- DATA TO EXAMINE
####################
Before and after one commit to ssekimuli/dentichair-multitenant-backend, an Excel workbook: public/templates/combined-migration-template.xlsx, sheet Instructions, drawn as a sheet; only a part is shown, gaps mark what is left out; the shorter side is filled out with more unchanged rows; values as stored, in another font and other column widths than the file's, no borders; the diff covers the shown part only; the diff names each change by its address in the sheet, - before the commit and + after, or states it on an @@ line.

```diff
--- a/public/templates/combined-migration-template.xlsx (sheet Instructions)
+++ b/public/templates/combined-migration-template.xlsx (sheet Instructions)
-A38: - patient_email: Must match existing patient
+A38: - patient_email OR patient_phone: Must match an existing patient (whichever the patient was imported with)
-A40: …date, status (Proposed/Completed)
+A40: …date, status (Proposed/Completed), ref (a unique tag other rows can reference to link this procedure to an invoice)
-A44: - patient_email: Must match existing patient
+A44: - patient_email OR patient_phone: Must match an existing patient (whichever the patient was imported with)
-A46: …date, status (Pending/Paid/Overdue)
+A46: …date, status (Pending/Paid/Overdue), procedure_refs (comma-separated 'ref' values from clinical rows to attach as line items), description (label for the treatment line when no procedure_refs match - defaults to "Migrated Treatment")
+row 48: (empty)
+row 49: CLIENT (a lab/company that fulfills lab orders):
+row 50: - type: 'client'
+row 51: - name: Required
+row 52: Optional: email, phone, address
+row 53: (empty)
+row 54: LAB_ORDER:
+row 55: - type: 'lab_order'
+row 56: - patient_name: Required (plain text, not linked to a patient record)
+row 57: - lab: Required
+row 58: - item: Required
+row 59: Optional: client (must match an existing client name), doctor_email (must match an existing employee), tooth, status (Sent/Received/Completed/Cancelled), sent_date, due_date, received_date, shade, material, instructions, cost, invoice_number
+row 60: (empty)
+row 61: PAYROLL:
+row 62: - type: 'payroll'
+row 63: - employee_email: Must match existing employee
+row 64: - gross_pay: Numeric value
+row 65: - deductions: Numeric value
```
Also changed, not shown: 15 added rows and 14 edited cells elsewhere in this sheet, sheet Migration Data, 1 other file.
####################
- TASK INSTRUCTIONS
Please give each line above again, word for word.

- WRITTEN SOLUTION
Before and after one commit to ssekimuli/dentichair-multitenant-backend, an Excel workbook: public/templates/combined-migration-template.xlsx, sheet Instructions, drawn as a sheet; only a part is shown, gaps mark what is left out; the shorter side is filled out with more unchanged rows; values as stored, in another font and other column widths than the file's, no borders; the diff covers the shown part only; the diff names each change by its address in the sheet, - before the commit and + after, or states it on an @@ line.

```diff
--- a/public/templates/combined-migration-template.xlsx (sheet Instructions)
+++ b/public/templates/combined-migration-template.xlsx (sheet Instructions)
-A38: - patient_email: Must match existing patient
+A38: - patient_email OR patient_phone: Must match an existing patient (whichever the patient was imported with)
-A40: …date, status (Proposed/Completed)
+A40: …date, status (Proposed/Completed), ref (a unique tag other rows can reference to link this procedure to an invoice)
-A44: - patient_email: Must match existing patient
+A44: - patient_email OR patient_phone: Must match an existing patient (whichever the patient was imported with)
-A46: …date, status (Pending/Paid/Overdue)
+A46: …date, status (Pending/Paid/Overdue), procedure_refs (comma-separated 'ref' values from clinical rows to attach as line items), description (label for the treatment line when no procedure_refs match - defaults to "Migrated Treatment")
+row 48: (empty)
+row 49: CLIENT (a lab/company that fulfills lab orders):
+row 50: - type: 'client'
+row 51: - name: Required
+row 52: Optional: email, phone, address
+row 53: (empty)
+row 54: LAB_ORDER:
+row 55: - type: 'lab_order'
+row 56: - patient_name: Required (plain text, not linked to a patient record)
+row 57: - lab: Required
+row 58: - item: Required
+row 59: Optional: client (must match an existing client name), doctor_email (must match an existing employee), tooth, status (Sent/Received/Completed/Cancelled), sent_date, due_date, received_date, shade, material, instructions, cost, invoice_number
+row 60: (empty)
+row 61: PAYROLL:
+row 62: - type: 'payroll'
+row 63: - employee_email: Must match existing employee
+row 64: - gross_pay: Numeric value
+row 65: - deductions: Numeric value
```
Also changed, not shown: 15 added rows and 14 edited cells elsewhere in this sheet, sheet Migration Data, 1 other file.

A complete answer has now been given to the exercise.